It’s also important to note that this metric only accounts for an HR team’s base responsibilities like payroll, benefits, compliance, and recruitment. Organizations that are committing to proactively using their HR department to cultivate a strong company culture and develop a human capital strategy are going to need more HR muscle to achieve those goals.

Difficulty Attracting Talent

If your company’s experiencing challenges identifying, recruiting and retaining talent, it could be due to an absence of reliable HR leadership. Of course, with this comes a classic chicken-and-egg problem: you need to attract high-level talent with an experienced HR manager, but to land the right candidate for the job you need to be able to attract high-level talent. For companies stuck in this particular catch-22, the next step is usually to tap an HR staffing agency to provide an HR professional with the experience needed to set up a robust recruitment plan. The return of investment on these plans is significant— a recent Glassdoor study found that organization’s that invested in a strong candidate experience improved the quality of their hires by over 70%.

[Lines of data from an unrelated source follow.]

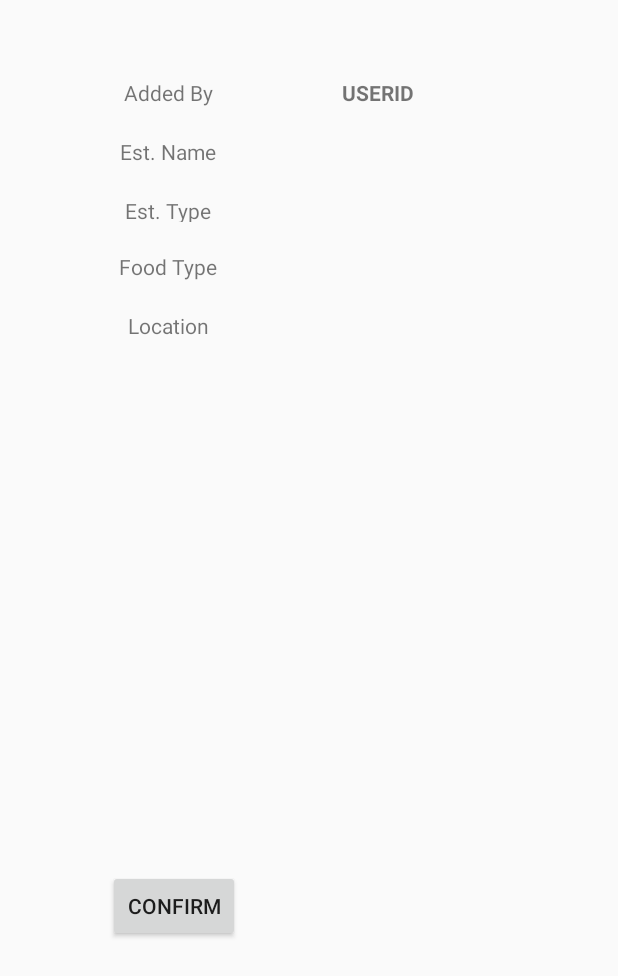
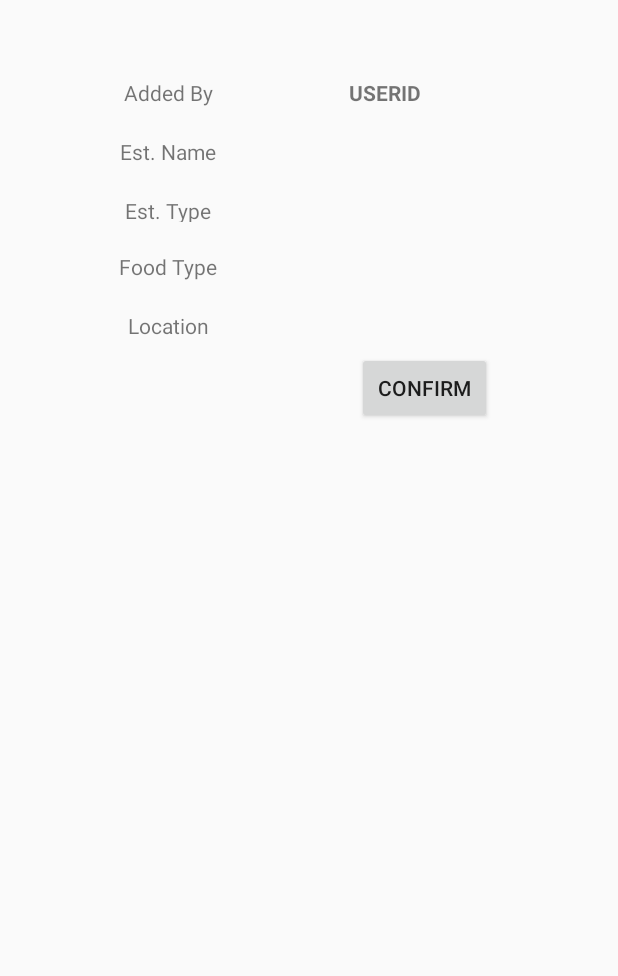
Before and after one commit to zovippro1996/mobileproject2018, an Android app: the layout activity_establishment_confirmation.xml on its own in the app's theme, with its tools: preview values and no code run, on a phone screen of 412 x 824 dp. Shown: the top 976 px of the screen. Run offline under Robolectric (Android 15) with nearby library versions, the phone set to English and light mode, and no system bars.

Commit message:
Trung minor update front-end 20180426

```diff
--- a/app/src/main/java/com/example/mobile/course/reviewmyplace/EstablishmentFormActivity.java
+++ b/app/src/main/java/com/example/mobile/course/reviewmyplace/EstablishmentFormActivity.java
@@ -35,7 +35,7 @@ public class EstablishmentFormActivity extends AppCompatActivity {
 
         // Create an ArrayAdapter using the string array and a default spinner layout
         ArrayAdapter<CharSequence> adapter = ArrayAdapter.createFromResource(this,
-                R.array.establishment_label, android.R.layout.simple_spinner_item);
+                R.array.establishment_label, R.layout.spinner_item_estform);
         // Specify the layout to use when the list of choices appears
         adapter.setDropDownViewResource(android.R.layout.simple_spinner_dropdown_item);
         // Apply the adapter to the spinner
--- a/app/src/main/res/layout/activity_establishment_confirmation.xml
+++ b/app/src/main/res/layout/activity_establishment_confirmation.xml
@@ -52,7 +52,7 @@
 
     <TextView
         android:id="@+id/textview_UserID"
-        android:layout_width="77dp"
+        android:layout_width="90dp"
         android:layout_height="wrap_content"
         android:layout_marginEnd="8dp"
         android:layout_marginStart="44dp"
@@ -68,7 +68,7 @@
 
     <TextView
         android:id="@+id/textView_EstablishmentName"
-        android:layout_width="77dp"
+        android:layout_width="90dp"
         android:layout_height="wrap_content"
         android:layout_marginEnd="8dp"
         android:layout_marginStart="44dp"
@@ -84,7 +84,7 @@
 
     <TextView
         android:id="@+id/textView_EstablishmentType"
-        android:layout_width="77dp"
+        android:layout_width="90dp"
         android:layout_height="wrap_content"
         android:layout_marginEnd="8dp"
         android:layout_marginStart="44dp"
@@ -101,7 +101,7 @@
 
     <TextView
         android:id="@+id/textView_FoodType"
-        android:layout_width="77dp"
+        android:layout_width="90dp"
         android:layout_height="wrap_content"
         android:layout_marginEnd="8dp"
         android:layout_marginStart="44dp"
@@ -117,7 +117,7 @@
 
     <TextView
         android:id="@+id/textView_Location"
-        android:layout_width="77dp"
+        android:layout_width="90dp"
         android:layout_height="wrap_content"
         android:layout_marginEnd="8dp"
         android:layout_marginStart="44dp"
@@ -135,25 +135,25 @@
 
     <Button
         android:id="@+id/button_Confirm"
-        android:layout_width="wrap_content"
+        android:layout_width="90dp"
         android:layout_height="wrap_content"
-        android:layout_marginBottom="196dp"
-        android:layout_marginStart="72dp"
+        android:layout_marginEnd="84dp"
+        android:layout_marginTop="24dp"
         android:text="Confirm"
-        app:layout_constraintBottom_toBottomOf="parent"
-        app:layout_constraintStart_toStartOf="parent" />
+        app:layout_constraintEnd_toEndOf="parent"
+        app:layout_constraintTop_toBottomOf="@+id/textView_Location" />
 
     <Button
         android:id="@+id/button_Edit"
-        android:layout_width="wrap_content"
+        android:layout_width="90dp"
         android:layout_height="wrap_content"
         android:layout_marginEnd="8dp"
-        android:layout_marginStart="28dp"
+        android:layout_marginStart="60dp"
         android:text="Edit"
         app:layout_constraintBottom_toTopOf="@+id/button_Confirm"
-        app:layout_constraintEnd_toEndOf="parent"
-        app:layout_constraintHorizontal_bias="0.284"
-        app:layout_constraintStart_toEndOf="@+id/button_Confirm"
+        app:layout_constraintEnd_toStartOf="@+id/button_Confirm"
+        app:layout_constraintHorizontal_bias="0.093"
+        app:layout_constraintStart_toStartOf="parent"
         app:layout_constraintTop_toBottomOf="@+id/button_Confirm" />
 
     <TextView
--- a/app/src/main/res/values/strings.xml
+++ b/app/src/main/res/values/strings.xml
@@ -18,7 +18,7 @@
     </string-array>
 
     <string-array name="establishment_value">
-        <item></item>
+        <item>0</item>
         <item>1</item>
         <item>2</item>
         <item>3</item>
```
Also changed, not shown: app/src/main/java/com/example/mobile/course/reviewmyplace/EstablishmentConfirmationActivity.java (+11 -3 lines), app/src/main/res/layout/activity_establishment_form.xml (+5 -2 lines), app/src/main/res/layout/spinner_item_estform.xml (added, +10 -0 lines).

Poor Employee Engagement and Retention

Poor employee engagement and retention can spell disaster for even organizations that are experiencing steady growth. They’re also signs of a company that needs leadership in the human resource department. Qualified HR managers can not only mitigate employee exits through improved benefits programs and boosted office morale, but they can also identify the root cause of these departures in the first place. Being able to locate those pain points is invaluable for companies that are looking to expand their HR departments capabilities and take their organizational culture to the next level.

The Next Steps

If this sounds like your organization, the next step is to look into HR consulting services or staffing agencies that specialize in human resources. Even if you’re unsure if an HR manager is the right fit for your company, leading HR staffing agencies will offer temp-to-permanent services, so organizations can see if a candidate or position is the right fit for their company before committing.

If you’re still unsure if an HR manager is right for your organization, reach out to InterimHR—we’ll help you determine the right solution to take your HR department to new heights.

IHR cannot and does not provide legal advice. It’s important to consult with qualified counsel before adopting any new policies. It’s also your responsibility to determine whether legal review of work product is necessary prior to implementation.